It seems impossible, but somehow you’ve crossed everything off your initial to-do list, and your son or daughter is set. Maybe he is now firmly ensconced in an Early Intervention program, and you’ve already booked the eight million school evaluations required to get him into a pre-school program. Perhaps your daughter is older and has just entered a classroom, spent a few weeks there and is doing well. You’ve dotted your I’s and crossed your T’s, and for once there’s no phone call to make, no appointment to schedule. You’ve gotten the help your child needs.
And perhaps as you’re enjoying a latte (which I hope you are, you deserve it), you wonder what’s next.
First of all, make sure you savor the moment. Take the time to celebrate your successful navigation of your state’s Early Intervention system or your school district’s IEP team, and give yourself about twenty hugs and buy yourself a little something fun.
Then take a deep breath, gird your loins, and move on to the next phase of your life with an autistic child.
I remember being at that phase, with my eldest son who is severely autistic being enrolled at three-and-a-half in a full day pre-school program and pregnant with my second child. While part of me wanted desperately to sit in bed all day and watch “Sex and the City” re-runs, I knew there was still a lot to do that I’d put off while trying to get the appropriate services for my child and dealing with our move to a new state. Here are ten things I did (or wish I’d done) after the ink dried on my son’s IEP.
1) No matter how exhausted you are, get your child out in the community. It was a struggle with us with Justin (I have the tiny little bitemarks on my body to prove it) but getting him out so he could have a repertoire of leisure activities was crucial to his happiness and to our family’s. It set him up for a lifetime of being able to try different things, which will set him in good stead when I’m no longer here to take him places. Yes, I’m always planning.
2) If you haven’t already done so, join a parent group and/or your school district’s special education PTA. You will make invaluable connections at both. Try to find parents of kids with your kid’s level of autism as you’re making friends. These people will be a wealth of information for you and a lifeline.
3) If you can afford it, hire an advocate to check out your child’s school program. A fresh set of eyes may see areas that need to improve, or may reassure you that they are doing all they can for your son or daughter. It’s always good to know one in case you need an advocate at an IEP meeting. If you’ve already met you won’t be scrambling to find one.
4) If possible, volunteer at school functions or offer to be a class mom. This is a great way to get to know your child’s teacher and your school’s administrators better. You may also make friends with other parents too.
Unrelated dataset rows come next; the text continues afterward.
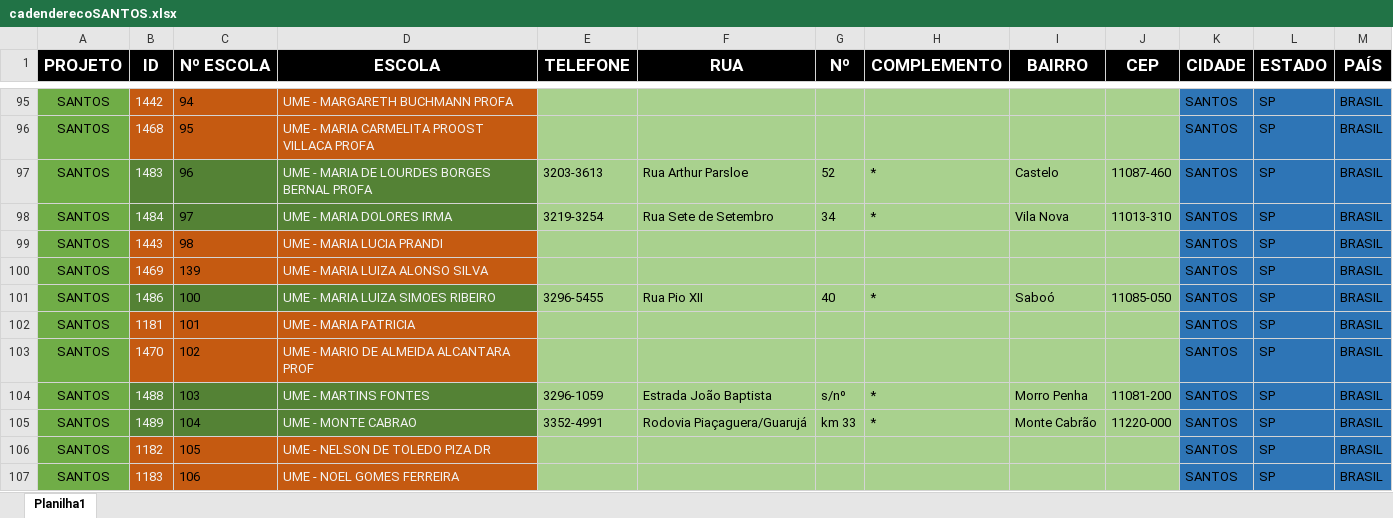
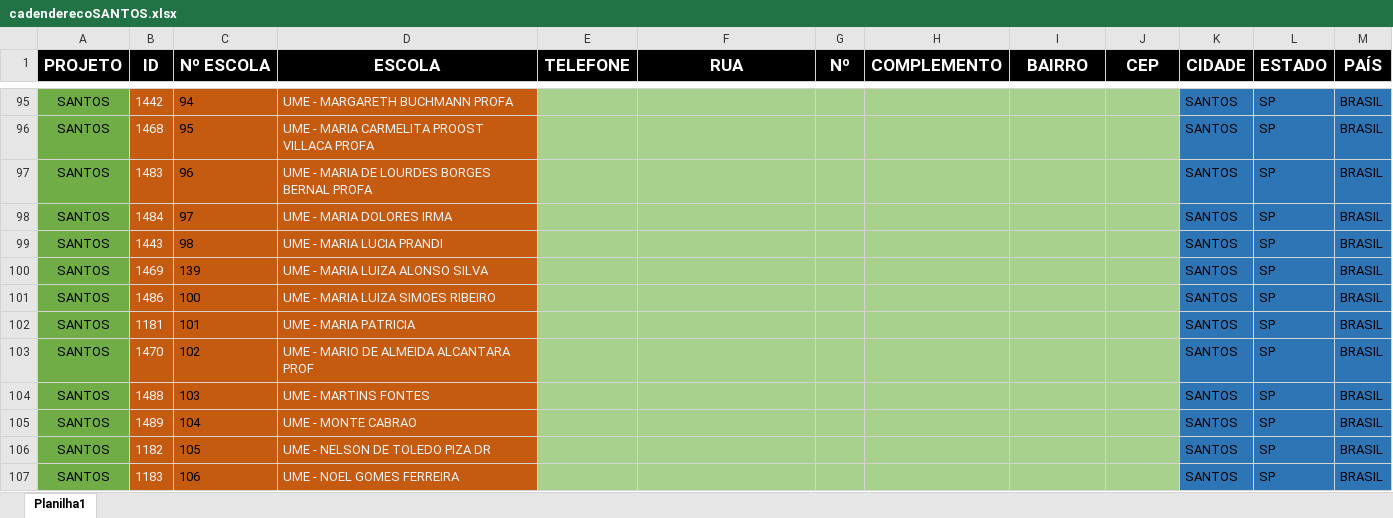
Before and after one commit to Alexandre1313/system_sys_back, an Excel workbook: core/utils/cadenderecoSANTOS.xlsx, sheet Planilha1, drawn as a sheet; only a part is shown, gaps mark what is left out; values as stored, in another font and other column widths than the file's, no borders; the diff covers the shown part only; the diff names each change by its address in the sheet, - before the commit and + after, or states it on an @@ line.

Commit message:
120320251

```diff
--- a/core/utils/cadenderecoSANTOS.xlsx (sheet Planilha1)
+++ b/core/utils/cadenderecoSANTOS.xlsx (sheet Planilha1)
-B97:D98 fill: #548235
+B97:D98 fill: #C55A11
-E97 (TELEFONE): 3203-3613
+E97 (TELEFONE): (empty)
-F97 (RUA): Rua Arthur Parsloe
+F97 (RUA): (empty)
-G97 (Nº): 52
+G97 (Nº): (empty)
-H97:H98 (COMPLEMENTO): *
+H97:H98 (COMPLEMENTO): (empty)
-I97 (BAIRRO): Castelo
+I97 (BAIRRO): (empty)
-J97 (CEP): 11087-460
+J97 (CEP): (empty)
-E98 (TELEFONE): 3219-3254
+E98 (TELEFONE): (empty)
-F98 (RUA): Rua Sete de Setembro
+F98 (RUA): (empty)
-G98 (Nº): 34
+G98 (Nº): (empty)
-I98 (BAIRRO): Vila Nova
+I98 (BAIRRO): (empty)
-J98 (CEP): 11013-310
+J98 (CEP): (empty)
-B101:D101 fill: #548235
+B101:D101 fill: #C55A11
-E101 (TELEFONE): 3296-5455
+E101 (TELEFONE): (empty)
-F101 (RUA): Rua Pio XII
+F101 (RUA): (empty)
-G101 (Nº): 40
+G101 (Nº): (empty)
-H101 (COMPLEMENTO): *
+H101 (COMPLEMENTO): (empty)
-I101 (BAIRRO): Saboó
+I101 (BAIRRO): (empty)
-J101 (CEP): 11085-050
+J101 (CEP): (empty)
-B104:D105 fill: #548235
+B104:D105 fill: #C55A11
-E104 (TELEFONE): 3296-1059
+E104 (TELEFONE): (empty)
-F104 (RUA): Estrada João Baptista
+F104 (RUA): (empty)
-G104 (Nº): s/nº
+G104 (Nº): (empty)
-H104:H105 (COMPLEMENTO): *
+H104:H105 (COMPLEMENTO): (empty)
-I104 (BAIRRO): Morro Penha
+I104 (BAIRRO): (empty)
-J104 (CEP): 11081-200
+J104 (CEP): (empty)
-E105 (TELEFONE): 3352-4991
+E105 (TELEFONE): (empty)
-F105 (RUA): Rodovia Piaçaguera/Guarujá
+F105 (RUA): (empty)
-G105 (Nº): km 33
+G105 (Nº): (empty)
-I105 (BAIRRO): Monte Cabrão
+I105 (BAIRRO): (empty)
-J105 (CEP): 11220-000
+J105 (CEP): (empty)
```
Also changed, not shown: 60 edited cells and cell formats elsewhere in this sheet.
5) No matter how difficult your child can be, take any offer of babysitting you can and get out. You need a night off from autism once in a while. Even if it’s for a few hours, a break will help.
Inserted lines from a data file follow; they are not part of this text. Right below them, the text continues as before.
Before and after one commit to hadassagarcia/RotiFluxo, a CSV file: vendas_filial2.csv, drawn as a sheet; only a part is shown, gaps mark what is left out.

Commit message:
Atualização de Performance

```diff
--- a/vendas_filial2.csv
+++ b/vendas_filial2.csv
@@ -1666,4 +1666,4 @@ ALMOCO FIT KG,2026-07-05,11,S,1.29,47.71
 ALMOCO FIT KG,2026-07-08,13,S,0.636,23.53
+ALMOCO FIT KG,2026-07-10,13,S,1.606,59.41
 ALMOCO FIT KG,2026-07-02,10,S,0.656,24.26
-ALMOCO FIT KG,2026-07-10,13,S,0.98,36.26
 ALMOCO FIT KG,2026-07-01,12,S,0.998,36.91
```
6) Now that your child’s program is set tackle the big issues one at a time- perhaps it’s sleeping, or eating, or potty training. If your child is in a private school there may be a BCBA on staff who can help you. If not and you can afford it, consider hiring a BCBA from an agency. Pick an issue and prioritize.
7) Educate your friends and family as to what’s going on in your household. Perhaps you’ve been too tired up to this point to talk to people not in the “tribe” about what raising an autistic child is really like. It’s time to tell them and ask for the support you need, even if it’s just an ear to listen. My husband and I kept too much to ourselves, and if I could go back in time I’d be more open with everyone in our lives.
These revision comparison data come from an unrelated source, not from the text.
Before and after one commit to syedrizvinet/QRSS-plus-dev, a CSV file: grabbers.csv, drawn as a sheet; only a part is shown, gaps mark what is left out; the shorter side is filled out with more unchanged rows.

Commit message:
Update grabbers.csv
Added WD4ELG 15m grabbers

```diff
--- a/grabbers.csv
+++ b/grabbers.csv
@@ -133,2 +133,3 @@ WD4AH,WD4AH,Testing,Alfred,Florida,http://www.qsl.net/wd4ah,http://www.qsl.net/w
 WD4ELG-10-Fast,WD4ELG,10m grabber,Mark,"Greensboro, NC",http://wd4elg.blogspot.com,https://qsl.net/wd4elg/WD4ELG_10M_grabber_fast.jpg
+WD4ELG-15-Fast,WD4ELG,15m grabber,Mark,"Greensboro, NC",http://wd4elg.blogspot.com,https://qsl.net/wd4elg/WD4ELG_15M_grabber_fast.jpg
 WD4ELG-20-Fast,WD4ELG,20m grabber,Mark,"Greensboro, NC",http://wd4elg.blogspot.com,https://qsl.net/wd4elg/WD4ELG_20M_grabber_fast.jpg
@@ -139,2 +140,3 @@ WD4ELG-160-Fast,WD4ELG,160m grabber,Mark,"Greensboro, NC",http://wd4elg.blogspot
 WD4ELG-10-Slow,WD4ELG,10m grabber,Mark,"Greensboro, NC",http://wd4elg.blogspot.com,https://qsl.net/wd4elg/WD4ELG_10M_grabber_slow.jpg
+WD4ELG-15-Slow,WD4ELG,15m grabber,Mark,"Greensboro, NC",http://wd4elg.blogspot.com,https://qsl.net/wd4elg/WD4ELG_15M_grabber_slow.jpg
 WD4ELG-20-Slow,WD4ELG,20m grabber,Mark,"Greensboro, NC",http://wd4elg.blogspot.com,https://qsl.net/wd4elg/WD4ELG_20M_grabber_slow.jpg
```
8) Make those doctor appointments for yourself that you’ve been putting off. Just do it.
9) Get involved in an autism walk in your community. It is so powerful to meet so many families like (and unlike) yours. It will give you strength.
10) I can’t stress this one enough- take care of yourself, not just your kid. Autism is a marathon, not a sprint. You owe it to yourself and your child to be whole, healthy, and happy. Do whatever it takes to get there.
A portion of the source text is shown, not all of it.